3 x 3 x 3

The top 3 tactics for operators, founders, and investors

Happy new year and welcome to the 3rd issue of the quarterly female founders mentorship network newsletter. As a refresher, I started this network to create a centralized database for female founders to connect with allies and for allies to connect with each other. These newsletters cut through the noise and fill the white space in existing content for female founders, investors, and operators. 

Share

For this 3rd issue, I feature 3 top tactics across the 3 key categories: 

Operating

Stay close to the ground for your best insights: spend tons of time listening to your franchises, customer service representatives, and other people who are closest to the ground, closest to the customers, and closest to the operational and market challenges 

  • Kate Cole, former COO of Focus Brands (owns Cinnabon, Carvel, Auntie Anne’s, Jamba Juice, and more) on Invest like the Best

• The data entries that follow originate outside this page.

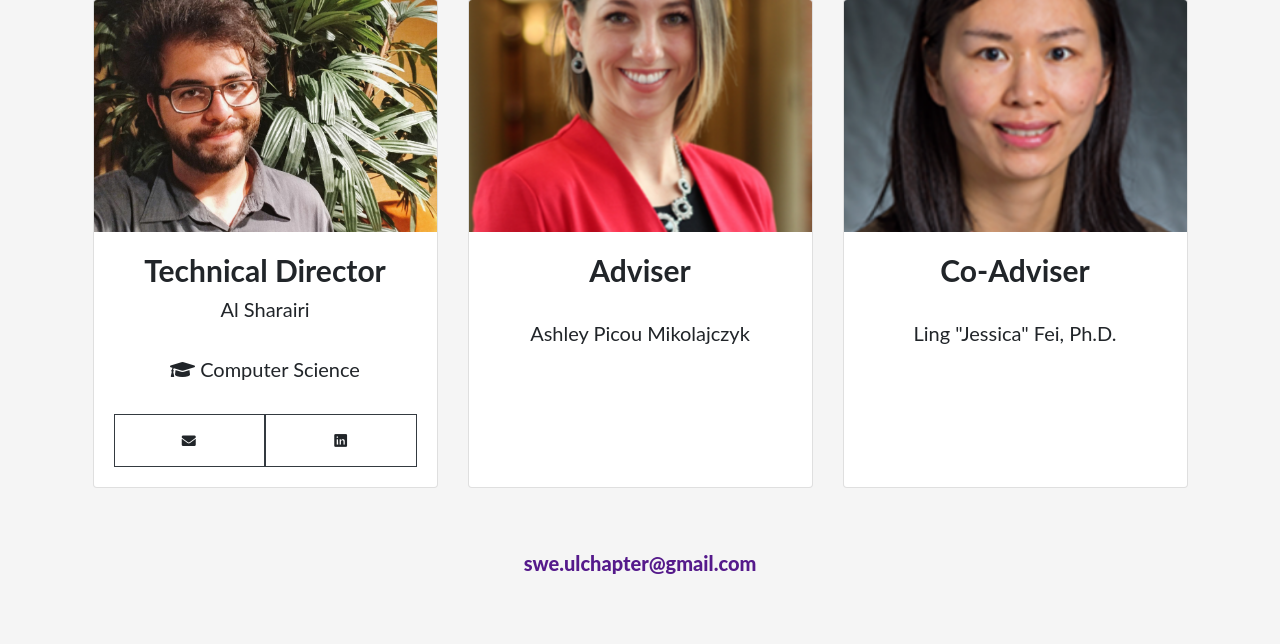
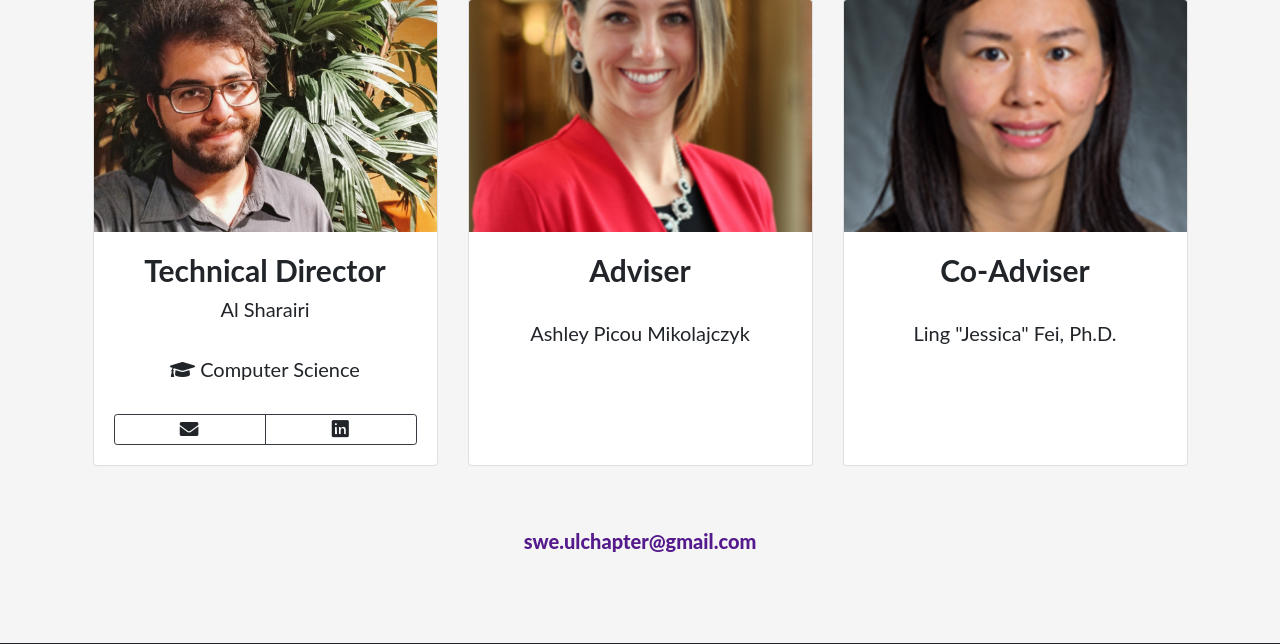
Before and after one commit to alshar/SWE-ULL-Website, a Django app: template swesite/about/templates/about/about.html in a window 1280 px wide. Shown: the part 2015-2659 px from the top of the page. Run offline with Django 3.2, Linux system fonts and the light colour scheme; the template is opened without the code that fills it, so the values that code supplies are empty; some libraries are stand-ins or nearby versions.

Commit message:
resized officer link buttons

```diff
--- a/swesite/about/templates/about/about.html
+++ b/swesite/about/templates/about/about.html
@@ -132,12 +132,12 @@
                                 <i class="fab fa-linkedin officerButton"></i>
                             </a>
                                -->
-                            <div class="button-group d-flex" role="group">
+                            <div class="btn-group btn-group-sm d-flex" role="group">
                                 <a class="btn btn-outline-dark w-100" href="mailto:asharairi@gmail.com">
-                                    <i class="fa fa-envelope officerButton"></i>
+                                    <i class="fa fa-envelope fa-lg rounded-left officerButton"></i>
                                 </a>
                                 <a class="btn btn-outline-dark w-100" href="https://www.linkedin.com/in/al-sharairi/" target="_blank">
-                                    <i class="fab fa-linkedin officerButton"></i>
+                                    <i class="fab fa-linkedin fa-lg rounded-right officerButton"></i>
                                 </a>
                             </div>
 
```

Give as much positive as negative feedback: instead of forcing a few quick lines of positive words into a compliment sandwich to deliver constructive criticism, put as much thought and include as much volume in your positive feedback. Instead of saying something handwavy about what a great job they did and then diving immediately into the constructive words, spend meaningful time going into detail on what exactly they did well and what precisely you liked. 

  • Randall Stutman, Managing Partner for CRA on Farnam Street 

Meet people where they are not only in the message but also the medium: communicate via Slack, email, text, and synchronous Zoom or phone calls. Everyone has a different preferred way of receiving and digesting messages. Make sure you are thoughtful not just on the content of your message but the channel of your message delivery.  

  • Amy Rosenthal, Head of Product at FreeWill on Harvard in Tech 

Founding

Instead of changing the product, change your market: every founder’s first instinct is to change their product based on market feedback, but remember you can change your market instead, which is what the Retool founders did to find product market fit. 

  • David Hsu, Founder of Retool on Indie Hackers

Have separate long term and short term engineering teams: oftentimes, founders find their engineering team time consumed by urgent tasks and fires to immediately put out. To continuously make undistracted progress on the product long term, form a separate engineering team specifically focused and evaluated on this longer term, more moonshot progress.

  • Michelle Zatlyn, Co-founder and COO of Cloudflare on Founder’s Field Guide

Don’t talk for the first 15 minutes: as a leader, your success stems from the team’s success. Your role is not to solely dictate but to listen to different perspectives first and foremost. To check your instinct of jumping in at the start to provide solutions, make it rule to not speak in the first 15 minutes of the meeting to let other voices be heard and to incentivize yourself to actively listen.

  • Sarah Jones Simmer, COO of Bumble on Elpha 

Investing 

How to build long-term relationships for success: knowing how to engage with founders and others on a deeper level will allow you to build longer-term trusted relationships that can lead to a more sustainable and organic "success" vs. taking a more short-term transactional view. Meeting a person behind their roles / titles and understanding how the law of karma works can naturally allow you to build mutually beneficial relationships either for yourself or for others. This is what allows the seemingly impossible (i..e., in this case, getting to invest in a startup that had already closed a $7MM seed round and gotten into the NYTimes as a first time investor) to become possible.

  • Fang Yuan, Director of Investments at Baidu Ventures on Startup Grind

Build products to attract founders: Jai Malik, founder of Countdown Capital, a deep tech focused fund, created a public phone number as a 24/7 hotline to support any and all founders. He also created a community for deep tech founders, operators, and investors to converge to together support each other. His view is that the future is one where the VCs created products to attract founders (and not just the other way around). 

  • Jai Malik, founder of Countdown Capital on Twitter

Dive into the nuances: many doubted DoorDash’s ability to go up against the likes of Uber East, Seamless, and Grubhub, but Anu Hariharan understood that they were targeting an entirely different population that was underserved and logistically easier and less costly to serve. These nuances were often overlooked by others who focused on grouping all food delivery companies into one category based on their superficial tag lines. 

  • Anu Hariharan, investor at Y Combinator on Invest like the Best 

Favorite Finds

  • Indie Hackers Podcast

    • So often content is focused on the “who” and less the “what.” Indie Hackers, in contrast, focuses on the people and brands you may have never heard of doing incredible things through bootstrapping. Including founders who made $60K in 1 week as a 1 person show and founders who scaled to $1 million and then faced and survived bankruptcy. 

  • But What Do You Actually Do

    • Incredible new newsletter from Ali Rohde, chief of staff at Sourceress (YC W17), diving into the details on what people in different roles from growth marketing to business development actually do. 

  • Radiolab: Bloc Party

    • A fascinating deep dive into the critical groups that swing elections 

Know someone interested in joining the network? Send them this quick form.

Think this newsletter could be helpful for someone? Share it below! 

Share female founders mentorship newsletter